Indian Ladder also limited the “fields” to which you could pick. Here, we could anywhere we wanted! For baking and canning, you need a good mixture of types of apples, so we picked every kind we could:
- Empire (2nd best)
- Red Delicious (ick, not a fan)
- Red Spy
- Crispin (my favorite!)
And we already have 2 other kinds at home: Macoun and Gala.
Being that there were so many different kinds there, I took the opportunity to do taste tests, because believe it or not, I don’t like most plain apples. Apple pie, applesauce, they’re just fine (ok, obviously it’s the sugar I love) but I have always found apples not sweet enough for me.
I know you’re in shock – apples not sweet enough? But it’s true. But today I absolutely fell in love with the Crispin and the Empire. Red Delicious on the other hand, ick ick ick.
What’s YOUR favorite kind of apple?
So we picked a half-bushel more of apples to go with our two half-pecks from Indian Ladder. Still, they don’t all look that great. This year just must have been terrible for the farmers around here. The Cortlands are kind of spotty and a lot of the apples on the trees had fungus. It looks like they spray at least a little bit but it certainly didn’t do very much.

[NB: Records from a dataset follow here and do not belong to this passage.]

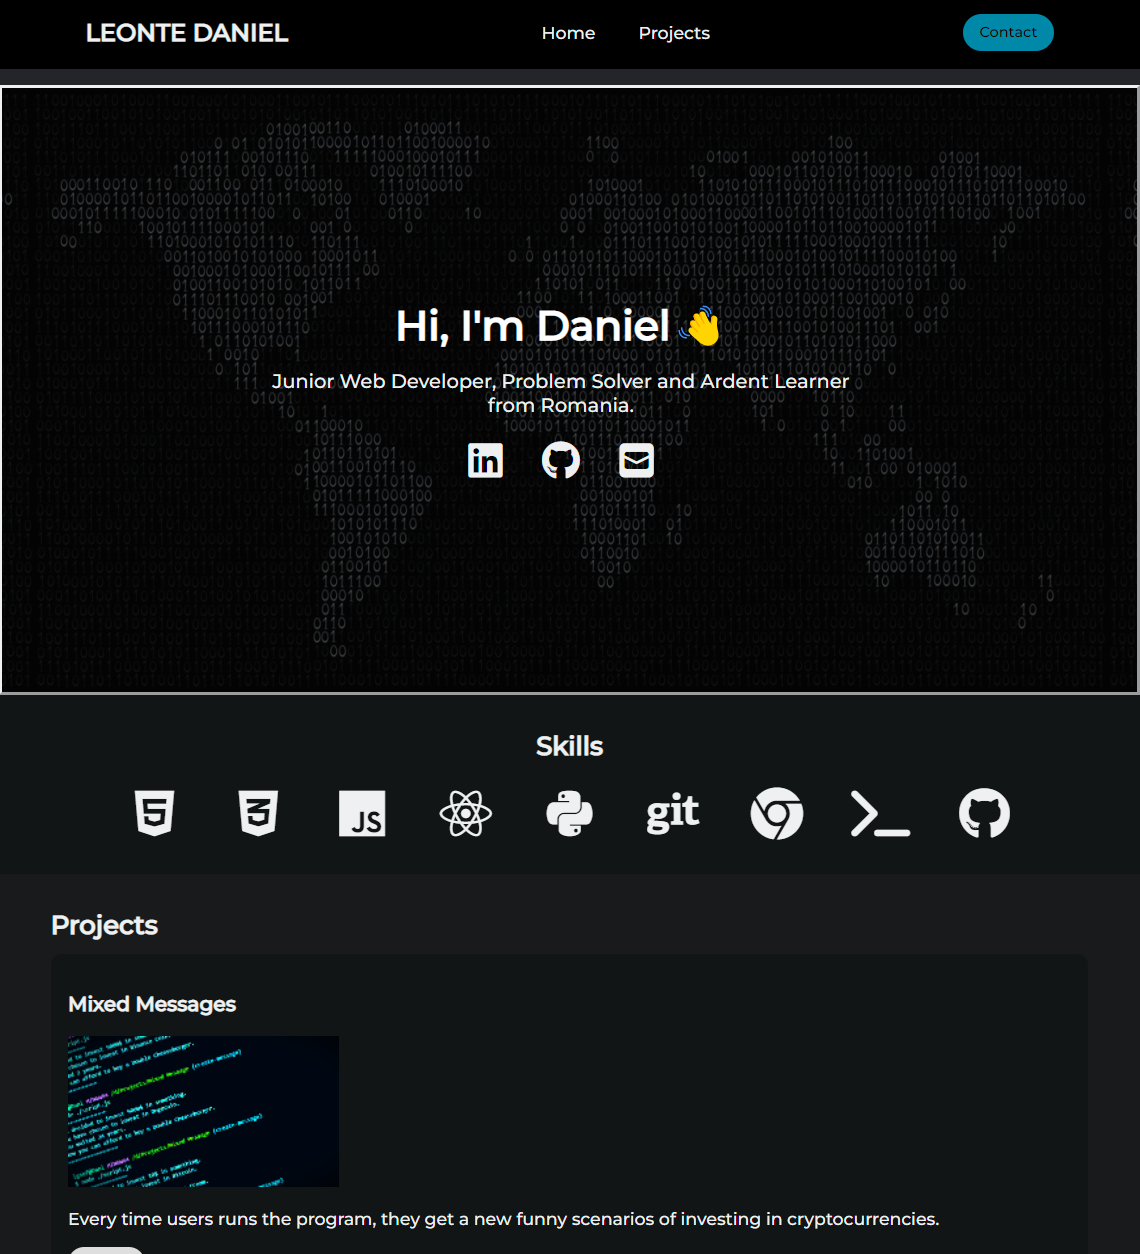
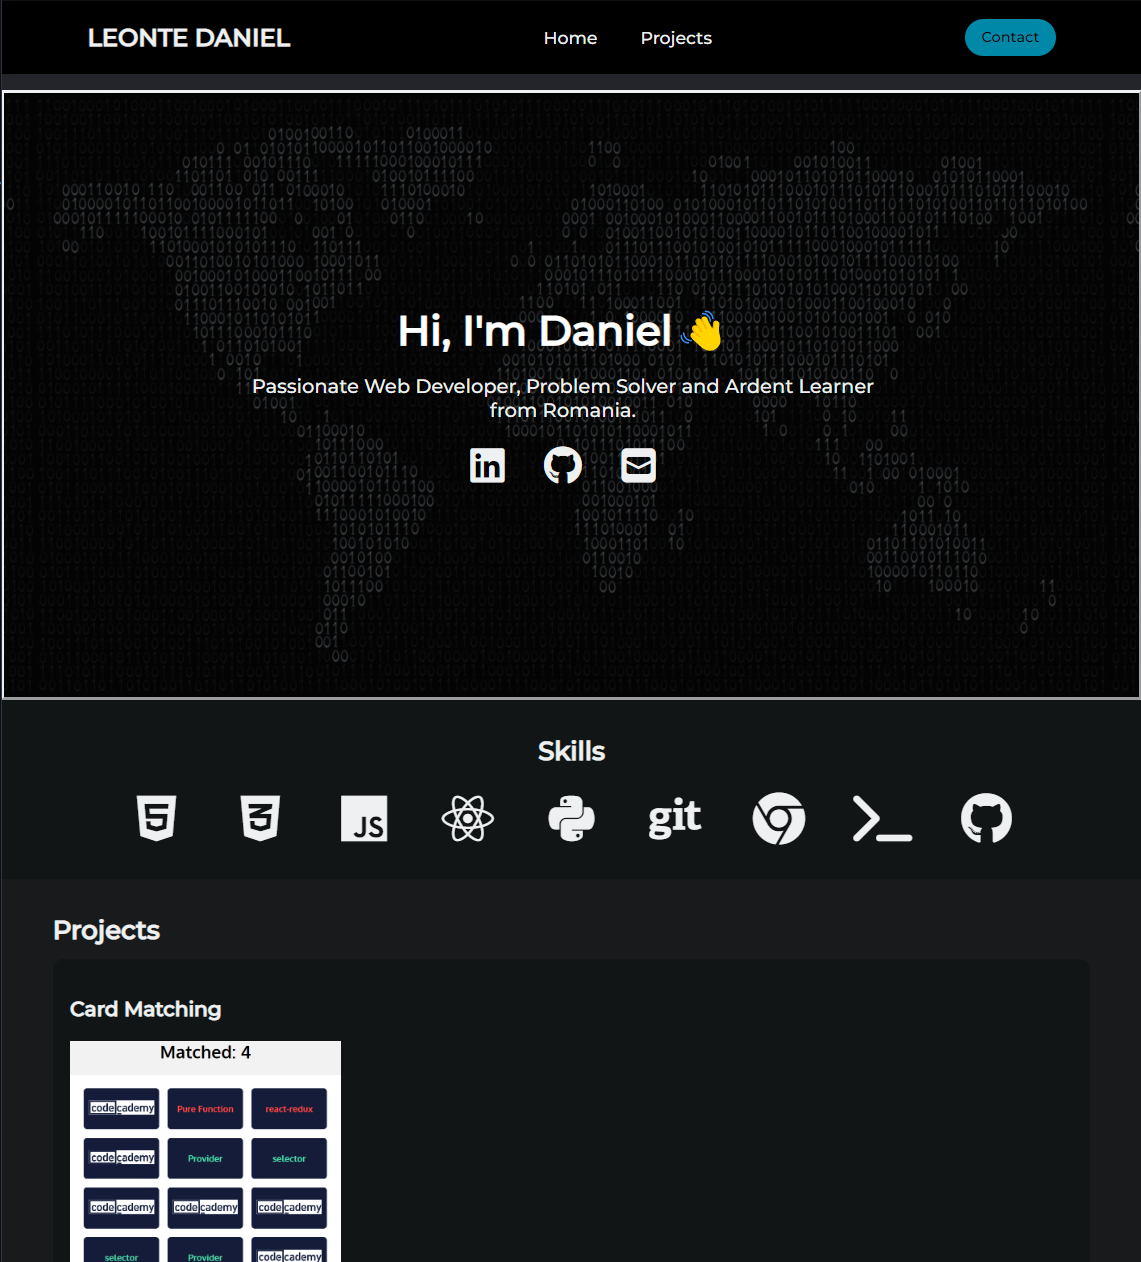
Update about-me text

diff --git a/index.html b/index.html
@@ -26,7 +26,7 @@
         <div class="about-me-container">
           <div class="about-me-text-container">
             <h2>Hi, I'm Daniel👋</h2>
-            <p>Junior Web Developer, Problem Solver and Ardent Learner <br> from Romania.</p>
+            <p>Passionate Web Developer, Problem Solver and Ardent Learner <br> from Romania.</p>
 
             <div id="contact-icon-container-home">
               <a href="https://www.linkedin.com/in/daniel-leonte/" target="_blank"><i id="contact-linkedin-bt" class="fab fa-linkedin icon"></i></a>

Indian Ladder seems to be better in that respect, they use low-spray (spot-treating, rather than spraying everywhere) and natural predators to take care of harmful pests.
But we easily picked our half-bushel and went to pay, only to find out the whole thing was a flat $10! Pretty cool, our peck at Indian Ladder (a peck is 1/4 of a bushel) was $11.50 in itself, and PYO there is $14 per 1/2 bushel.
Time to get cracking on all the appley-things I want to make!